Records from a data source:
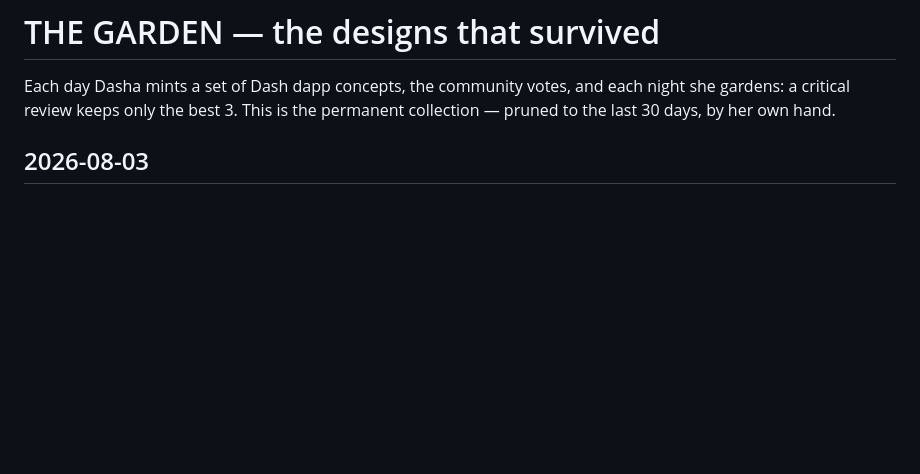
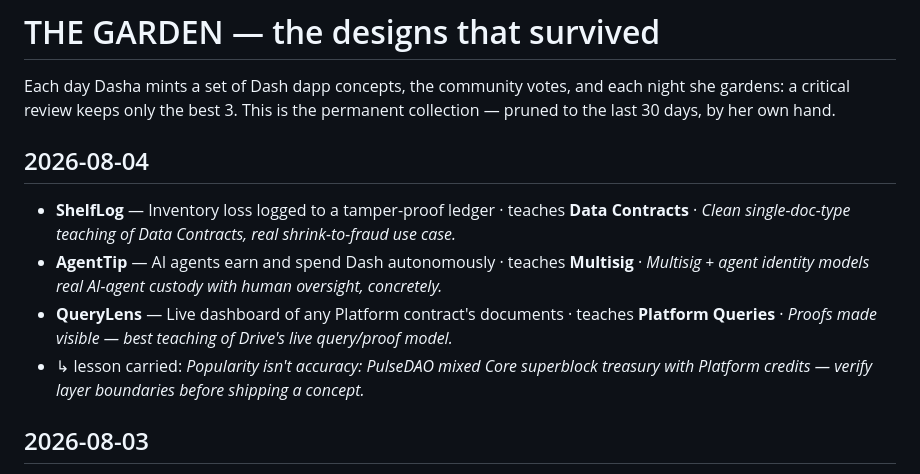
Before and after one commit to InitiumBuilders/Dasha-AI, a Markdown page: FOUNDRY/GARDEN.md, the part around the change. Rendered like a GitHub page; blank space fills up the shorter version.

Commit message:
garden: 2026-08-04 — 3 survive, pruned to 30 days

```diff
--- a/FOUNDRY/GARDEN.md
+++ b/FOUNDRY/GARDEN.md
@@ -1,6 +1,12 @@
 # THE GARDEN — the designs that survived
 
 Each day Dasha mints a set of Dash dapp concepts, the community votes, and each night she gardens: a critical review keeps only the best 3. This is the permanent collection — pruned to the last 30 days, by her own hand.
+
+## 2026-08-04
+- **ShelfLog** — Inventory loss logged to a tamper-proof ledger · teaches **Data Contracts** · _Clean single-doc-type teaching of Data Contracts, real shrink-to-fraud use case._
+- **AgentTip** — AI agents earn and spend Dash autonomously · teaches **Multisig** · _Multisig + agent identity models real AI-agent custody with human oversight, concretely._
+- **QueryLens** — Live dashboard of any Platform contract's documents · teaches **Platform Queries** · _Proofs made visible — best teaching of Drive's live query/proof model._
+- ↳ lesson carried: _Popularity isn't accuracy: PulseDAO mixed Core superblock treasury with Platform credits — verify layer boundaries before shipping a concept._
 
 ## 2026-08-03
 - **ShelfLog** — Inventory loss logged to a tamper-proof ledger · teaches **Data Contracts** · _Real shrink problem, clean SKU-indexing design — teaches data contracts memorably._
```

Task brief: Among the lines above, return each one holding the string "proof".

Result below:
+- **ShelfLog** — Inventory loss logged to a tamper-proof ledger · teaches **Data Contracts** · _Clean single-doc-type teaching of Data Contracts, real shrink-to-fraud use case._
+- **QueryLens** — Live dashboard of any Platform contract's documents · teaches **Platform Queries** · _Proofs made visible — best teaching of Drive's live query/proof model._
 - **ShelfLog** — Inventory loss logged to a tamper-proof ledger · teaches **Data Contracts** · _Real shrink problem, clean SKU-indexing design — teaches data contracts memorably._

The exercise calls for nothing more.